▸ ABOUT THIS TASK
Go over the records and copy every line with the string "aside".

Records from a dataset
------

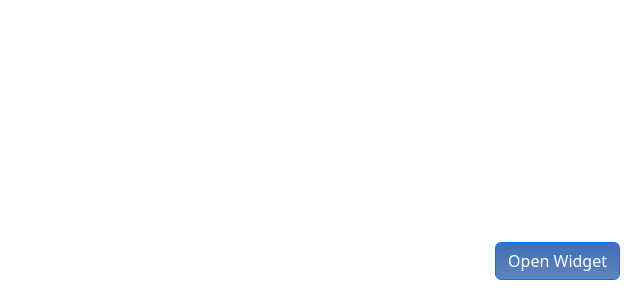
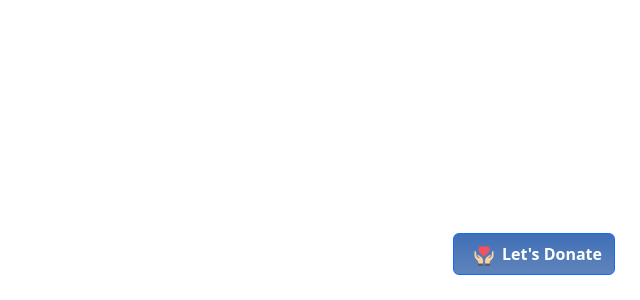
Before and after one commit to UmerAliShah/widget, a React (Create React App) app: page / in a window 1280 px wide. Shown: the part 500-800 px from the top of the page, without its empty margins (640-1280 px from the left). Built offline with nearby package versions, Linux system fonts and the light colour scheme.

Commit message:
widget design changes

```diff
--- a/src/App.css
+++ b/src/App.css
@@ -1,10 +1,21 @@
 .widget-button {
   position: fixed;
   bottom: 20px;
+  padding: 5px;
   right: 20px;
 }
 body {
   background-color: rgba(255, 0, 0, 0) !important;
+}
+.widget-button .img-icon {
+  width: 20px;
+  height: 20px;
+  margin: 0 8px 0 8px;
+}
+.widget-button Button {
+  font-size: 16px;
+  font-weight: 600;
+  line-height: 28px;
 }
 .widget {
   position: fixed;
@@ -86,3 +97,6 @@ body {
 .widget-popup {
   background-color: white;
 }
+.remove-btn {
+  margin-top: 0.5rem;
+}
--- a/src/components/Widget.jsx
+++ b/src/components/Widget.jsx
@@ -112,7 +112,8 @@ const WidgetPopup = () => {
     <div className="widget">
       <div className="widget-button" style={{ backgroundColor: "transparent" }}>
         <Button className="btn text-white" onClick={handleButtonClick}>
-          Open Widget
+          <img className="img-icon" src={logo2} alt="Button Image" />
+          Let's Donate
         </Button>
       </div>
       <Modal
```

------

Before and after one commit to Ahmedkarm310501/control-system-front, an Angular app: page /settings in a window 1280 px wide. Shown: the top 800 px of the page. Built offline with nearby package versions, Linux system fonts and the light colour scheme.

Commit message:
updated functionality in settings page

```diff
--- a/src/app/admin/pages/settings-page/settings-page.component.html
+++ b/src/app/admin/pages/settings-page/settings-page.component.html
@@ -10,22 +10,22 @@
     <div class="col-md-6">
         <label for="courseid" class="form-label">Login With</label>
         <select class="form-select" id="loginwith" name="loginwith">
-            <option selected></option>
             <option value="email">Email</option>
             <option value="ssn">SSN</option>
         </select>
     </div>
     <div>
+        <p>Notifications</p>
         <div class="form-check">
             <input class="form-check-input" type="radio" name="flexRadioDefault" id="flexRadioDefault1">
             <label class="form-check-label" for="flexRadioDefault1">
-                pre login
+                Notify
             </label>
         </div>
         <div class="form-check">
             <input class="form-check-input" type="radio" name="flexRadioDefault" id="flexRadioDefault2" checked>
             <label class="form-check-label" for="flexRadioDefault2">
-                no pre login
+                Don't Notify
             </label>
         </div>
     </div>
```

------

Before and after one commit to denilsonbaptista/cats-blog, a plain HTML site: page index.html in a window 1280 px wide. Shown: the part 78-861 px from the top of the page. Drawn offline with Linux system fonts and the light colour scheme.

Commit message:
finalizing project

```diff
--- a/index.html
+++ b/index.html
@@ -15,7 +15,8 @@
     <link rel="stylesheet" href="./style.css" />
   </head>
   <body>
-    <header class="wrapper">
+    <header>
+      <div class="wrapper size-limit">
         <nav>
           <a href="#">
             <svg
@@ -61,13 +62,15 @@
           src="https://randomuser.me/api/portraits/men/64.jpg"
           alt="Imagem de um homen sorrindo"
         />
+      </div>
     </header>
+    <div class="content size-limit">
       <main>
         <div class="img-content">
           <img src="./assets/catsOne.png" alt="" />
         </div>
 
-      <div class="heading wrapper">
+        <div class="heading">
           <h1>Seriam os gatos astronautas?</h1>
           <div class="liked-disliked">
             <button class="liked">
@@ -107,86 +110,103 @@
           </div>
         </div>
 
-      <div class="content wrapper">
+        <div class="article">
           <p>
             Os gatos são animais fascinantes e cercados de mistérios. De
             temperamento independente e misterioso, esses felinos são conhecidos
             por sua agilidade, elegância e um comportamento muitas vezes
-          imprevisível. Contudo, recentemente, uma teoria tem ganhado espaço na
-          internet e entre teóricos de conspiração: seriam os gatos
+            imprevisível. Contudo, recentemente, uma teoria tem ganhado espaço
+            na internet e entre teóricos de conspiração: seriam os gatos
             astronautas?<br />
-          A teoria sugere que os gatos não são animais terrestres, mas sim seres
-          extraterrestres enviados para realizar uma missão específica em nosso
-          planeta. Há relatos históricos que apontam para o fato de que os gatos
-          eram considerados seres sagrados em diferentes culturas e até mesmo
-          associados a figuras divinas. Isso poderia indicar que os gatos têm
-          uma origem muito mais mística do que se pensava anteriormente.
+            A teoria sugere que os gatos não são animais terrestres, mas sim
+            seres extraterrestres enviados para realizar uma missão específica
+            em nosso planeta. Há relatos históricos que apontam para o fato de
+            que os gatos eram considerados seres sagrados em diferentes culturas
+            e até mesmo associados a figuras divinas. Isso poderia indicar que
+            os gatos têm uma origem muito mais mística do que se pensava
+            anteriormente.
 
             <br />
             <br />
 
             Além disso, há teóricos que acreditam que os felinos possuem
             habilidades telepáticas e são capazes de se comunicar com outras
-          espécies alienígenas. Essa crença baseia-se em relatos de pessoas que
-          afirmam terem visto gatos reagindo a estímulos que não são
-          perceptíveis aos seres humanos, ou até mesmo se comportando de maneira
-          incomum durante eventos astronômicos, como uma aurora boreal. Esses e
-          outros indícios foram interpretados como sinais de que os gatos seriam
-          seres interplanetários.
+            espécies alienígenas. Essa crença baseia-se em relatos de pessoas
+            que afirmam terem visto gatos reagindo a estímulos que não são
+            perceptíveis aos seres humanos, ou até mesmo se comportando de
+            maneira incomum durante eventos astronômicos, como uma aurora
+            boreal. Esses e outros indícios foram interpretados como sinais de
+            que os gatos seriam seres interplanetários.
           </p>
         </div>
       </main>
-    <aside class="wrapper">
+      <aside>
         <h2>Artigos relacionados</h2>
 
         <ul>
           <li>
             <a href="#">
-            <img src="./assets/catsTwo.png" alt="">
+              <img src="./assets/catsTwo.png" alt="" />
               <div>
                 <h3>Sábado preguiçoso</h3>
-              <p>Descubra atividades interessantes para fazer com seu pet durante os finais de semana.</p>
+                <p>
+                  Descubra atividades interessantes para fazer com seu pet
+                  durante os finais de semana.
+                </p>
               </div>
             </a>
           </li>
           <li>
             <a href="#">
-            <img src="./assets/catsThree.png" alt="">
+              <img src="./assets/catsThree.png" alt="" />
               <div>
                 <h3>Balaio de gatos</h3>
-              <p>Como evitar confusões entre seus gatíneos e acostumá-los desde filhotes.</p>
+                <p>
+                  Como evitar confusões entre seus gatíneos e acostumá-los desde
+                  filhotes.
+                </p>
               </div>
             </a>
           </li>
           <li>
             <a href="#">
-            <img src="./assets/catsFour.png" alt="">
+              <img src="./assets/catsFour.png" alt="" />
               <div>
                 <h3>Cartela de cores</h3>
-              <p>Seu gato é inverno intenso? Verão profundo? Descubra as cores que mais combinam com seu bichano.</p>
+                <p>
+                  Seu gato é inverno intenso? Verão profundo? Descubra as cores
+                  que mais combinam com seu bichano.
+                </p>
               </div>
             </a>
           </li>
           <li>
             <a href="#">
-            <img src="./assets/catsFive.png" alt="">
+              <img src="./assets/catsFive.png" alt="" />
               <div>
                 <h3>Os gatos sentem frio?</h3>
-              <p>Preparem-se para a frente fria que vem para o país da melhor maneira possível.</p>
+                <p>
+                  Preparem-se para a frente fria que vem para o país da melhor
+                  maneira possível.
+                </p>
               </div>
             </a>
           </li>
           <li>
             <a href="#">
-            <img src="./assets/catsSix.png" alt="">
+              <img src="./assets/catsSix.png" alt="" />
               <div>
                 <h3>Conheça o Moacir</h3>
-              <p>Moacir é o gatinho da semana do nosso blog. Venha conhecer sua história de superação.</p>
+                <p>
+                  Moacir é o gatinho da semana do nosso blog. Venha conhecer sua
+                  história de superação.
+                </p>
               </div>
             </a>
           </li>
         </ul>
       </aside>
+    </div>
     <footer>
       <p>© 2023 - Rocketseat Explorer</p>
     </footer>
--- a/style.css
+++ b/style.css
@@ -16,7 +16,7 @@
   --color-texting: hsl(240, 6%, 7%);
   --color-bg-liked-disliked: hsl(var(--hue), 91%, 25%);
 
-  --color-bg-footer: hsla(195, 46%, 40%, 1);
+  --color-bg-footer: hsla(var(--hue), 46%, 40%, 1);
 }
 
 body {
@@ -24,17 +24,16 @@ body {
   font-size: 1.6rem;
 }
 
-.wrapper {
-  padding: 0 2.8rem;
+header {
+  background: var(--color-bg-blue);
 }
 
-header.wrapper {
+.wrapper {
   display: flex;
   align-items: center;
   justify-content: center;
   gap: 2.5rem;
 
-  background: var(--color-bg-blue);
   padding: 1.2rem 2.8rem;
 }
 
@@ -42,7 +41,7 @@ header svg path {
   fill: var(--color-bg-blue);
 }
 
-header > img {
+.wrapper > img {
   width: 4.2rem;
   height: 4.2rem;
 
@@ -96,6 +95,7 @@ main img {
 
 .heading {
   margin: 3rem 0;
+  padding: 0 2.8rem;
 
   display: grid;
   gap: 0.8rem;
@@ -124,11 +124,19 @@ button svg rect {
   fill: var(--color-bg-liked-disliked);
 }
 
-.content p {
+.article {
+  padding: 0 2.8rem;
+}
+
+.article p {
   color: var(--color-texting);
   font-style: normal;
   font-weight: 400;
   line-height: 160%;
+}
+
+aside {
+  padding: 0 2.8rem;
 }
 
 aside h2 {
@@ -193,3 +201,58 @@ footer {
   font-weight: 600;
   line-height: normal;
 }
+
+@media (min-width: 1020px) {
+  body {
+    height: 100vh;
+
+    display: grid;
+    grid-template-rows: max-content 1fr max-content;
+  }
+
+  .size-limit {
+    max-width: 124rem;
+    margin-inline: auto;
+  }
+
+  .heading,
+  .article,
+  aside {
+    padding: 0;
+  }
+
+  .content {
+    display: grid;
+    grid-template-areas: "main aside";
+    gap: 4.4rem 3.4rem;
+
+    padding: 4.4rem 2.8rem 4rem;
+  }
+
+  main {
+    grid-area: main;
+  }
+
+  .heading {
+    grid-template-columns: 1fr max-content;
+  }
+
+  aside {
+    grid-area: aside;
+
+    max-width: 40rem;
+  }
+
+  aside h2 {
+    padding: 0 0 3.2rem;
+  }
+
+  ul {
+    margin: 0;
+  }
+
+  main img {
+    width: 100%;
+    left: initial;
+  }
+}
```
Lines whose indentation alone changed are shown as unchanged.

------

▸ ANSWER AREA
-    <aside class="wrapper">
+      <aside>
       </aside>
+aside {
 aside h2 {
+  aside {
+    grid-template-areas: "main aside";
+  aside {
+    grid-area: aside;
+  aside h2 {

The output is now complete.